William has developed an intense interest in the piano. He jumps on it when he wants me to turn off the laptop and go to bed.
I’ve been operating all these years on the assumption that cats do as they please when they please. I thought a sleepy cat could just curled up any old place and lose consciousness.
When he decides it’s bedtime, usually around 1:00 a.m., he wants everyone to close up shop. To get my attention, he jumps on the piano.
At first I tried to discourage this. He tended to stray from the piano to the sideboard. There are things on the sideboard I’d like to see stay there. Intact.
One night he jumped from the piano to the top of the china cabinet.
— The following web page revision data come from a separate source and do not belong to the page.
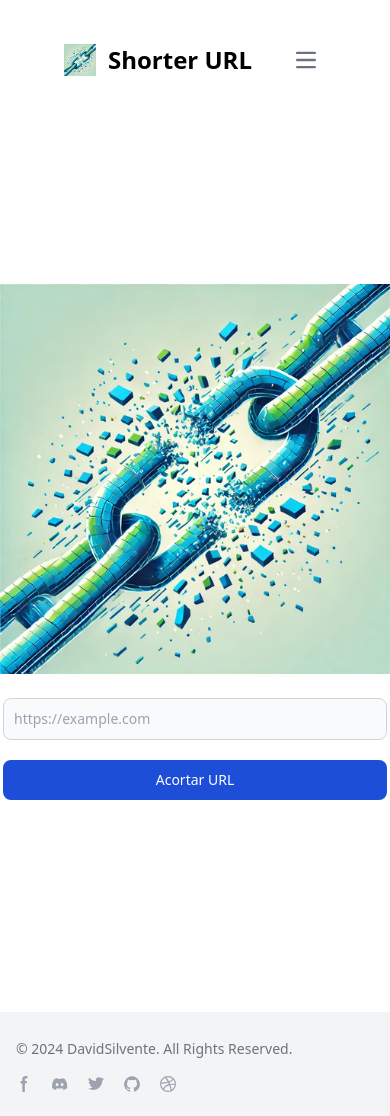
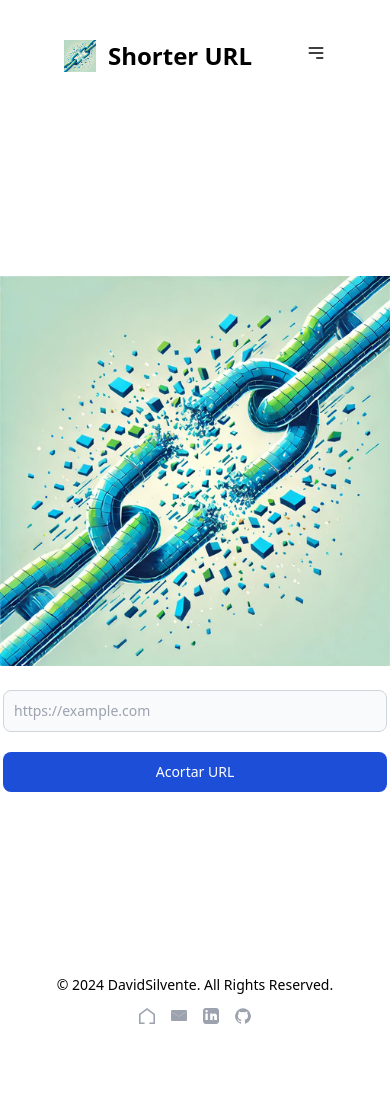
Before and after one commit to DavidSilvente/Acortador-URL, an Angular app: page / in a window 390 px wide. After the commit the page ends 1040 px from the top, so only its background shows below. Built offline with nearby package versions, Linux system fonts and the light colour scheme.

Commit message:
Footer responsive, cambios en estilos

```diff
--- a/src/app/footer/footer.component.html
+++ b/src/app/footer/footer.component.html
@@ -1,42 +1,43 @@
-
-
-<footer class="bg-white dark:bg-gray-900 pt-12">
-  <div class="mx-auto w-full">
-  <div class="px-4 py-6 bg-gray-100 dark:bg-gray-700 md:flex md:items-center md:justify-between">
-      <span class="text-sm text-gray-500 dark:text-gray-300 sm:text-center">© 2024 <a href="https://github.com/DavidSilvente">DavidSilvente</a>. All Rights Reserved.
+<footer>
+  <div class="rounded-lg text-center px-10 md:flex md:items-center md:justify-between py-4">
+    <span class="text-sm text-footer sm:text-center dark:text-gray-400">
+      © 2024
+      <a href="https://github.com/DavidSilvente" class="hover:underline">DavidSilvente</a>. All Rights Reserved.
     </span>
-      <div class="flex mt-4 sm:justify-center md:mt-0 space-x-5 rtl:space-x-reverse">
-          <a href="#" class="text-gray-400 hover:text-gray-900 dark:hover:text-white">
-                <svg class="w-4 h-4" aria-hidden="true" xmlns="http://www.w3.org/2000/svg" fill="currentColor" viewBox="0 0 8 19">
-                      <path fill-rule="evenodd" d="M6.135 3H8V0H6.135a4.147 4.147 0 0 0-4.142 4.142V6H0v3h2v9.938h3V9h2.021l.592-3H5V3.591A.6.6 0 0 1 5.592 3h.543Z" clip-rule="evenodd"/>
+    <ul class="flex flex-wrap items-center justify-center mt-3 text-sm font-medium dark:text-gray-400 sm:mt-0">
+      <li class="mx-2"> <!-- Añadido margen horizontal -->
+        <a href="/" class="text-gray-400 hover:text-gray-900 dark:hover:text-white">
+          <svg class="w-4 h-4" xmlns="http://www.w3.org/2000/svg" fill="currentColor" viewBox="0 0 20 20">
+            <path d="M10 2.5L2 8.5v9.5h5v-6h6v6h5V8.5L10 2.5zM10 0l10 7.5v12.5h-7v-8h-6v8h-7V7.5L10 0z"/>
           </svg>
-                <span class="sr-only">Facebook page</span>
+          <span class="sr-only">Home</span>
         </a>
-            <a href="#" class="text-gray-400 hover:text-gray-900 dark:hover:text-white">
-                <svg class="w-4 h-4" aria-hidden="true" xmlns="http://www.w3.org/2000/svg" fill="currentColor" viewBox="0 0 21 16">
-                      <path d="M16.942 1.556a16.3 16.3 0 0 0-4.126-1.3 12.04 12.04 0 0 0-.529 1.1 15.175 15.175 0 0 0-4.573 0 11.585 11.585 0 0 0-.535-1.1 16.274 16.274 0 0 0-4.129 1.3A17.392 17.392 0 0 0 .182 13.218a15.785 15.785 0 0 0 4.963 2.521c.41-.564.773-1.16 1.084-1.785a10.63 10.63 0 0 1-1.706-.83c.143-.106.283-.217.418-.33a11.664 11.664 0 0 0 10.118 0c.137.113.277.224.418.33-.544.328-1.116.606-1.71.832a12.52 12.52 0 0 0 1.084 1.785 16.46 16.46 0 0 0 5.064-2.595 17.286 17.286 0 0 0-2.973-11.59ZM6.678 10.813a1.941 1.941 0 0 1-1.8-2.045 1.93 1.93 0 0 1 1.8-2.047 1.919 1.919 0 0 1 1.8 2.047 1.93 1.93 0 0 1-1.8 2.045Zm6.644 0a1.94 1.94 0 0 1-1.8-2.045 1.93 1.93 0 0 1 1.8-2.047 1.918 1.918 0 0 1 1.8 2.047 1.93 1.93 0 0 1-1.8 2.045Z"/>
+      </li>
+      <li class="mx-2"> <!-- Añadido margen horizontal -->
+        <a href="mailto:dsilvente2@gmail.com" class="text-gray-400 hover:text-gray-900 dark:hover:text-white">
+          <svg xmlns="http://www.w3.org/2000/svg" class="w-4 h-4" fill="currentColor" viewBox="0 0 24 24">
+            <path d="M12 12.713L0 5.25V18a1.5 1.5 0 0 0 1.5 1.5h21A1.5 1.5 0 0 0 24 18V5.25l-12 7.463z"/>
+            <path d="M12 12.713L24 5.25V4.5a1.5 1.5 0 0 0-1.5-1.5h-21A1.5 1.5 0 0 0 0 4.5v.75l12 7.463z"/>
           </svg>
-                <span class="sr-only">Discord community</span>
+          <span class="sr-only">Contacto</span>
         </a>
-            <a href="#" class="text-gray-400 hover:text-gray-900 dark:hover:text-white">
-                <svg class="w-4 h-4" aria-hidden="true" xmlns="http://www.w3.org/2000/svg" fill="currentColor" viewBox="0 0 20 17">
-                  <path fill-rule="evenodd" d="M20 1.892a8.178 8.178 0 0 1-2.355.635 4.074 4.074 0 0 0 1.8-2.235 8.344 8.344 0 0 1-2.605.98A4.13 4.13 0 0 0 13.85 0a4.068 4.068 0 0 0-4.1 4.038 4 4 0 0 0 .105.919A11.705 11.705 0 0 1 1.4.734a4.006 4.006 0 0 0 1.268 5.392 4.165 4.165 0 0 1-1.859-.5v.05A4.057 4.057 0 0 0 4.1 9.635a4.19 4.19 0 0 1-1.856.07 4.108 4.108 0 0 0 3.831 2.807A8.36 8.36 0 0 1 0 14.184 11.732 11.732 0 0 0 6.291 16 11.502 11.502 0 0 0 17.964 4.5c0-.177 0-.35-.012-.523A8.143 8.143 0 0 0 20 1.892Z" clip-rule="evenodd"/>
+      </li>
+      <li class="mx-2"> <!-- Añadido margen horizontal -->
+        <a href="https://www.linkedin.com/in/davidsilvente" target="_blank" class="text-gray-400 hover:text-gray-900 dark:hover:text-white">
+          <svg class="w-4 h-4" xmlns="http://www.w3.org/2000/svg" fill="currentColor" viewBox="0 0 20 20">
+            <path d="M16.5 0h-13C1.68 0 0 1.68 0 3.5v13C0 18.32 1.68 20 3.5 20h13c1.82 0 3.5-1.68 3.5-3.5v-13C20 1.68 18.32 0 16.5 0zM6 15H3V7h3v8zM4.5 5.5C3.68 5.5 3 4.82 3 4s.68-1.5 1.5-1.5S6 3.18 6 4 5.32 5.5 4.5 5.5zM17 15h-3V11c0-.55-.45-1-1-1s-1 .45-1 1v4h-3V7h3v1.5C12.91 7.18 13.7 7 14.5 7c1.66 0 3 1.34 3 3v5z"/>
           </svg>
-                <span class="sr-only">Twitter page</span>
+          <span class="sr-only">LinkedIn</span>
         </a>
-            <a href="#" class="text-gray-400 hover:text-gray-900 dark:hover:text-white">
-                <svg class="w-4 h-4" aria-hidden="true" xmlns="http://www.w3.org/2000/svg" fill="currentColor" viewBox="0 0 20 20">
+      </li>
+      <li class="mx-2"> <!-- Añadido margen horizontal -->
+        <a href="https://github.com/DavidSilvente" target="_blank" class="text-gray-400 hover:text-gray-900 dark:hover:text-white">
+          <svg class="w-4 h-4" xmlns="http://www.w3.org/2000/svg" fill="currentColor" viewBox="0 0 20 20">
             <path fill-rule="evenodd" d="M10 .333A9.911 9.911 0 0 0 6.866 19.65c.5.092.678-.215.678-.477 0-.237-.01-1.017-.014-1.845-2.757.6-3.338-1.169-3.338-1.169a2.627 2.627 0 0 0-1.1-1.451c-.9-.615.07-.6.07-.6a2.084 2.084 0 0 1 1.518 1.021 2.11 2.11 0 0 0 2.884.823c.044-.503.268-.973.63-1.325-2.2-.25-4.516-1.1-4.516-4.9A3.832 3.832 0 0 1 4.7 7.068a3.56 3.56 0 0 1 .095-2.623s.832-.266 2.726 1.016a9.409 9.409 0 0 1 4.962 0c1.89-1.282 2.717-1.016 2.717-1.016.366.83.402 1.768.1 2.623a3.827 3.827 0 0 1 1.02 2.659c0 3.807-2.319 4.644-4.525 4.889a2.366 2.366 0 0 1 .673 1.834c0 1.326-.012 2.394-.012 2.72 0 .263.18.572.681.475A9.911 9.911 0 0 0 10 .333Z" clip-rule="evenodd"/>
           </svg>
-                <span class="sr-only">GitHub account</span>
+          <span class="sr-only">GitHub</span>
         </a>
-            <a href="#" class="text-gray-400 hover:text-gray-900 dark:hover:text-white">
-                <svg class="w-4 h-4" aria-hidden="true" xmlns="http://www.w3.org/2000/svg" fill="currentColor" viewBox="0 0 20 20">
-                  <path fill-rule="evenodd" d="M10 0a10 10 0 1 0 10 10A10.009 10.009 0 0 0 10 0Zm6.613 4.614a8.523 8.523 0 0 1 1.93 5.32 20.094 20.094 0 0 0-5.949-.274c-.059-.149-.122-.292-.184-.441a23.879 23.879 0 0 0-.566-1.239 11.41 11.41 0 0 0 4.769-3.366ZM8 1.707a8.821 8.821 0 0 1 2-.238 8.5 8.5 0 0 1 5.664 2.152 9.608 9.608 0 0 1-4.476 3.087A45.758 45.758 0 0 0 8 1.707ZM1.642 8.262a8.57 8.57 0 0 1 4.73-5.981A53.998 53.998 0 0 1 9.54 7.222a32.078 32.078 0 0 1-7.9 1.04h.002Zm2.01 7.46a8.51 8.51 0 0 1-2.2-5.707v-.262a31.64 31.64 0 0 0 8.777-1.219c.243.477.477.964.692 1.449-.114.032-.227.067-.336.1a13.569 13.569 0 0 0-6.942 5.636l.009.003ZM10 18.556a8.508 8.508 0 0 1-5.243-1.8 11.717 11.717 0 0 1 6.7-5.332.509.509 0 0 1 .055-.02 35.65 35.65 0 0 1 1.819 6.476 8.476 8.476 0 0 1-3.331.676Zm4.772-1.462A37.232 37.232 0 0 0 13.113 11a12.513 12.513 0 0 1 5.321.364 8.56 8.56 0 0 1-3.66 5.73h-.002Z" clip-rule="evenodd"/>
-              </svg>
-                <span class="sr-only">Dribbble account</span>
-            </a>
-      </div>
-    </div>
+      </li>
+    </ul>
   </div>
 </footer>
--- a/src/app/navbar/navbar.component.html
+++ b/src/app/navbar/navbar.component.html
@@ -1,32 +1,127 @@
 <nav class="bg-white border-gray-200 dark:bg-gray-900">
-  <div class="mx-auto w-full flex flex-wrap items-center justify-between px-16 py-10">
+  <div
+    class="mx-auto w-full flex flex-wrap items-center justify-between px-16 py-10"
+  >
     <a href="/" class="flex items-center space-x-3 rtl:space-x-reverse">
-        <img src="assets/url2.jpg" class="h-8" alt="Flowbite Logo" />
-        <span class="self-center text-2xl font-semibold whitespace-nowrap dark:text-white">Shorter URL</span>
+      <img src="assets/url2.jpg" class="h-8" alt="Flowbite Logo" />
+      <span
+        class="self-center text-2xl font-semibold whitespace-nowrap dark:text-white"
+        >Shorter URL</span
+      >
     </a>
-    <button data-collapse-toggle="navbar-default" type="button" class="inline-flex items-center p-2 w-10 h-10 justify-center text-sm text-gray-500 rounded-lg md:hidden hover:bg-gray-100 focus:outline-none focus:ring-2 focus:ring-gray-200 dark:text-gray-400 dark:hover:bg-gray-700 dark:focus:ring-gray-600" aria-controls="navbar-default" aria-expanded="false">
-        <span class="sr-only">Open main menu</span>
-        <svg class="w-5 h-5" aria-hidden="true" xmlns="http://www.w3.org/2000/svg" fill="none" viewBox="0 0 17 14">
-            <path stroke="currentColor" stroke-linecap="round" stroke-linejoin="round" stroke-width="2" d="M1 1h15M1 7h15M1 13h15"/>
-        </svg>
-    </button>
+    <div class="navbar-start lg:hidden">
+      <div class="dropdown">
+        <label
+          tabindex="0"
+          class="btn btn-ghost lg:hidden"
+          (click)="toggleMenu()"
+        >
+          <svg
+            xmlns="http://www.w3.org/2000/svg"
+            class="h-5 w-5"
+            fill="none"
+            viewBox="0 0 24 24"
+            stroke="currentColor"
+          >
+            <path
+              stroke-linecap="round"
+              stroke-linejoin="round"
+              stroke-width="2"
+              d="M4 6h16M4 12h16m-7 6h7"
+            />
+          </svg>
+        </label>
+
+        <div class="main-content">
+          <ul
+            [class.active]="menuActive"
+            class="menu menu-compact menu-me dropdown-content full-screen-menu p-2 shadow bg-base-100"
+          >
+            <li>
+              <a
+                routerLink="/"
+                routerLinkActive="active-link"
+                [routerLinkActiveOptions]="{ exact: true }"
+                (click)="closeMenu()"
+                class="block py-2 px-3 rounded md:p-0 text-white"
+              >
+                Home
+              </a>
+            </li>
+            <li>
+              <a
+                routerLink="/ayuda"
+                routerLinkActive="active-link"
+                [routerLinkActiveOptions]="{ exact: true }"
+                (click)="closeMenu()"
+                class="block py-2 px-3 rounded md:p-0 text-white"
+              >
+                Ayuda
+              </a>
+            </li>
+            <li>
+              <a
+                routerLink="/url"
+                routerLinkActive="active-link"
+                [routerLinkActiveOptions]="{ exact: true }"
+                (click)="closeMenu()"
+                class="block py-2 px-3 rounded md:p-0 text-white"
+              >
+                URLs
+              </a>
+            </li>
+            <li>
+              <a
+                href="mailto:dsilvente2@gmail.com"
+                (click)="closeMenu()"
+                class="block py-2 px-3 rounded md:p-0 text-white"
+              >
+                Contacto
+              </a>
+            </li>
+          </ul>
+        </div>
+      </div>
+    </div>
     <div class="hidden w-full md:block md:w-auto" id="navbar-default">
-      <ul class="font-medium flex flex-col p-4 md:p-0 mt-4 border border-gray-100 rounded-lg bg-gray-50 md:flex-row md:space-x-8 rtl:space-x-reverse md:mt-0 md:border-0 md:bg-white dark:bg-gray-800 md:dark:bg-gray-900 dark:border-gray-700">
+      <ul
+        class="font-medium flex flex-col p-4 md:p-0 mt-4 border border-gray-100 rounded-lg bg-gray-50 md:flex-row md:space-x-8 rtl:space-x-reverse md:mt-0 md:border-0 md:bg-white dark:bg-gray-800 md:dark:bg-gray-900 dark:border-gray-700"
+      >
         <li>
-          <a routerLink="/" routerLinkActive="text-blue-700 md:text-blue-700 dark:text-blue-500"
-             [routerLinkActiveOptions]="{ exact: true }" class="block py-2 px-3 rounded md:p-0 dark:text-white">Home</a>
+          <a
+            routerLink="/"
+            routerLinkActive="text-blue-700 md:text-blue-700 dark:text-blue-500"
+            [routerLinkActiveOptions]="{ exact: true }"
+            class="block py-2 px-3 rounded md:p-0 dark:text-white"
+            >Home</a
+          >
         </li>
         <li>
-          <a routerLink="/ayuda" routerLinkActive="text-blue-700 md:text-blue-700 dark:text-blue-500" class="block py-2 px-3 rounded md:p-0 dark:text-white">Ayuda</a>
+          <a
+            routerLink="/ayuda"
+            routerLinkActive="text-blue-700 md:text-blue-700 dark:text-blue-500"
+            class="block py-2 px-3 rounded md:p-0 dark:text-white"
+            >Ayuda</a
+          >
         </li>
         <!--<li>
           <a routerLink="/stats" routerLinkActive="text-blue-700 md:text-blue-700 dark:text-blue-500" class="block py-2 px-3 rounded md:p-0 dark:text-white">Estadísticas</a>
         </li>!-->
         <li>
-          <a routerLink="/url" routerLinkActive="text-blue-700 md:text-blue-700 dark:text-blue-500" class="block py-2 px-3 rounded md:p-0 dark:text-white">URLs</a>
+          <a
+            routerLink="/url"
+            routerLinkActive="text-blue-700 md:text-blue-700 dark:text-blue-500"
+            class="block py-2 px-3 rounded md:p-0 dark:text-white"
+            >URLs</a
+          >
         </li>
         <li>
-          <a href="mailto:dsilvente2@gmail.com" routerLinkActive="text-blue-700 md:text-blue-700 dark:text-blue-500" class="block py-2 px-3 rounded md:p-0 dark:text-white">Contacto</a>
+          <a
+            href="mailto:dsilvente2@gmail.com"
+            routerLinkActive="text-blue-700 md:text-blue-700 dark:text-blue-500"
+            class="block py-2 px-3 rounded md:p-0 dark:text-white"
+            >Contacto</a
+          >
         </li>
       </ul>
     </div>
--- a/src/app/navbar/navbar.component.ts
+++ b/src/app/navbar/navbar.component.ts
@@ -1,4 +1,4 @@
-import { Component } from '@angular/core';
+import { Component, ElementRef, HostListener, Renderer2 } from '@angular/core';
 import { ActivatedRoute } from '@angular/router';
 import { NavigationService } from '../navigation.service';
 
@@ -8,11 +8,27 @@ import { NavigationService } from '../navigation.service';
   styleUrl: './navbar.component.css'
 })
 export class NavbarComponent {
+  menuActive: boolean = false;
 
-  constructor(private route: ActivatedRoute, private navigationService: NavigationService) {}
+  constructor(private route: ActivatedRoute, private navigationService: NavigationService, private elementRef: ElementRef, private renderer: Renderer2) {}
 
   goToPage(page: string) {
     this.navigationService.navigateToRoute(page);
   }
 
+  toggleMenu() {
+    this.menuActive = !this.menuActive;
+
+    if (this.menuActive) {
+      document.body.classList.add('menu-active');
+    } else {
+      document.body.classList.remove('menu-active');
+    }
+  }
+
+  closeMenu() {
+    this.menuActive = false;
+    this.renderer.setStyle(document.body, 'overflow', 'auto');
+  }
+
 }
--- a/src/styles.css
+++ b/src/styles.css
@@ -47,3 +47,56 @@
 .justify-start {
   justify-content: flex-start !important;
 }
+
+/* Estilo cuando el enlace es activo */
+.active-link {
+  color: #007bff; /* Azul */
+}
+
+/* Estilo para los enlaces en la barra de navegación cuando no están activos */
+.nav-link {
+  color: #ffffff; /* Blanco por defecto */
+}
+
+/* Estilo global para enlaces que no están en la barra de navegación */
+a {
+  color: #000000; /* Negro por defecto */
+}
+
+/* Sobrescribe el estilo de color blanco para el enlace inactivo */
+.nav-link:not(.active-link) {
+  color: #ffffff; /* Asegura que los enlaces inactivos sean blancos */
+}
+
+.full-screen-menu {
+  position: fixed;
+  top: 0;
+  left: 0;
+  width: 100%;
+  height: 100vh;
+  display: none;
+  background-color: rgba(0, 0, 0, 0.8);
+  flex-direction: column;
+  justify-content: center;
+  align-items: center;
+  z-index: 1000;
+  backdrop-filter: blur(8px);
+}
+
+.full-screen-menu.active {
+  display: flex;
+}
+
+.full-screen-menu li {
+  margin: 20px 0;
+}
+
+.full-screen-menu a {
+  font-size: 24px;
+  text-transform: uppercase;
+}
+
+.dropdown {
+  position: relative;
+  display: inline-block;
+}
```
Lines whose indentation alone changed are shown as unchanged.
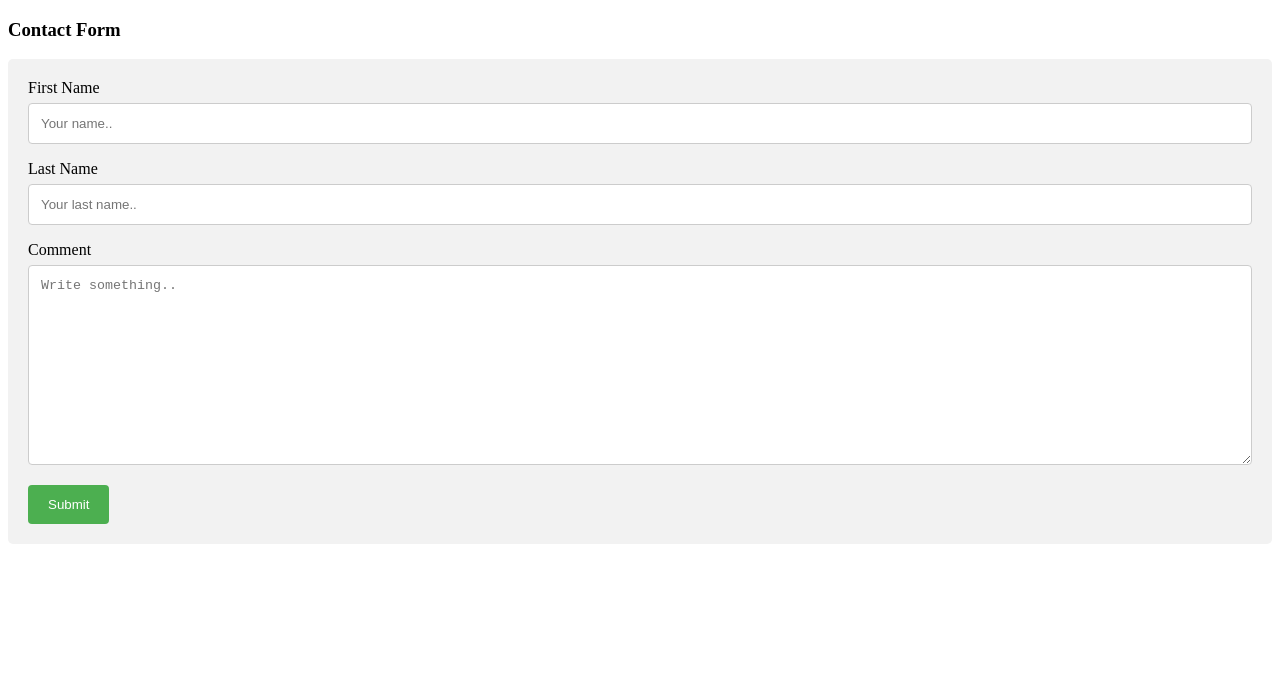
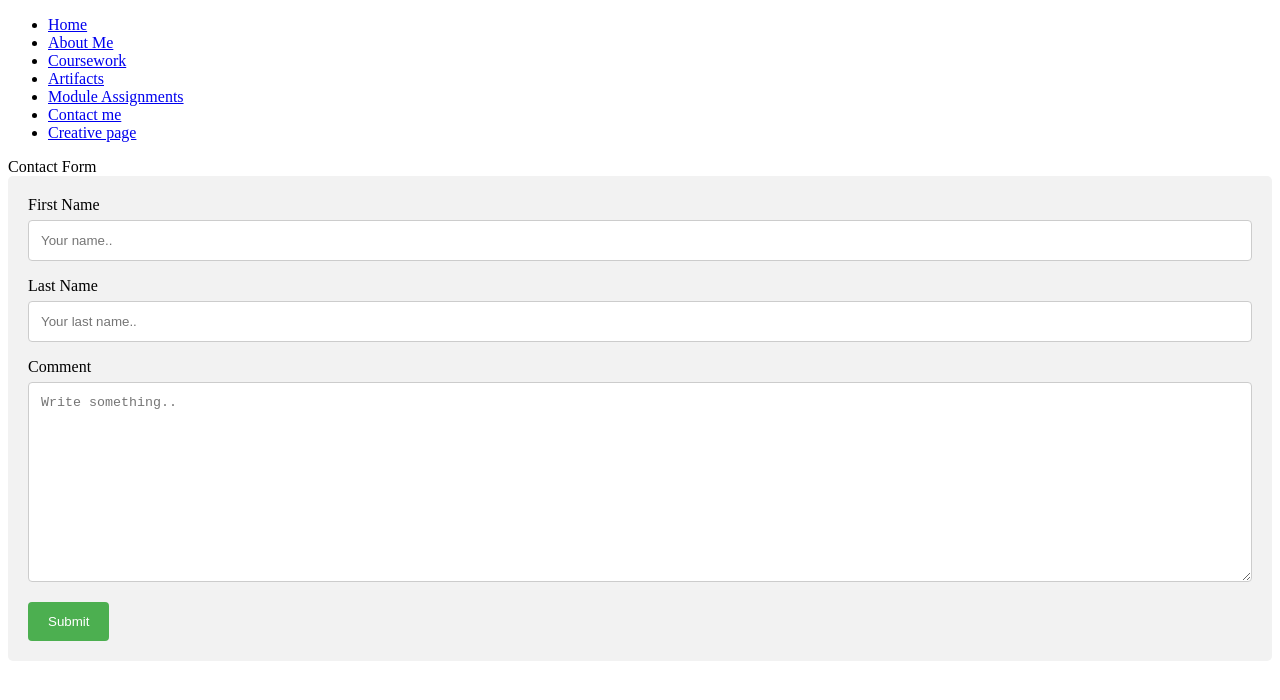
Before and after one commit to sadomohamed/contact-me-, a plain HTML site: page index.html in a window 1280 px wide. Drawn offline with Linux system fonts and the light colour scheme.

Commit message:
Update index.html

```diff
--- a/index.html
+++ b/index.html
@@ -5,6 +5,18 @@
    <link rel="stylesheet" href="index.css">
 </head>
 <body>
+    <div id="nav">
+      <ul>
+        <li><a href=" https://sadomohamed.github.io/Portfolio-Design/">Home</a> </li>
+        <li><a href="https://sadomohamed.github.io/AboutMe/" target="_blank">About Me</a></li>
+        <li><a href="https://sadomohamed.github.io/Coarsework/" target="_blank">Coursework</a></li>
+        <li><a href="https://sadomohamed.github.io/artificat/" target="_blank">Artifacts</a></li>
+        <li><a href="https://sadomohamed.github.io/module-assigments-/" target="_blank">Module Assignments</a></li>
+        <li><a href="https://sadomohamed.github.io/contact-me-/" target="_blank">Contact me</a></li>
+        <li><a href="https://sadomohamed.github.io/art-/" target="_blank">Creative page</a></li>
+      </ul>
+    </div>
+  </div
 <h3>Contact Form</h3>
  <form action="https://sadomohamed.github.io/thank-you/" method="get">
 
```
There are a few breakable objects up there, too.
I admit William is graceful. That surprises me. As a kitten he was so tubby he couldn’t leap and climb as (other) kittens do. When he tried to pull himself onto a higher shelf of the kitty pagoda, his little body would just dangle there, bottom-heavy, until he let go and fell or was discovered and rescued. Instead of jumping onto the bed, he walked up the stairs we’d put there for Chloe.
The difference was that Chloe was sixteen when she stopped jumping. William was six months.
The adult William is enormous, but his paws are delicate and tapered, beautiful, but small compared to the rest of him.
And yet, he’s agile and light of foot. Earrings, cough drops, rubber bands, ballpoint pens–these things and more have found their way from high places to low, and in perfect silence.
If I hadn’t made an uncharacteristic decision to sweep under the refrigerator, the flash drive would still be lost.
There’s a reason they call them cat burglars.
Last night, or rather early this morning, a weary William had already traversed the mantel, the case of David’s collectibles, the dining table (I wash it often), and who knows what else before resorting to the piano. I was tired of popping up every five minutes to drag him off wherever he was, so I decided if you can’t lick ’em, join ’em and just kept typing. Glancing over my shoulder to make sure he didn’t have designs on the china cabinet, I saw the display that begins this post.
It was like the time my three-year-old cousin Chip sidled into the kitchen, hands behind his back, face and overalls covered in grease, and told the flock of gawking women he’d been “fixing the lawnmower.”
Just so darned cute all you can do is get the camera.
So I got the camera.
Then I took the hint.
He was tired.
I turned off the laptop and went to bed.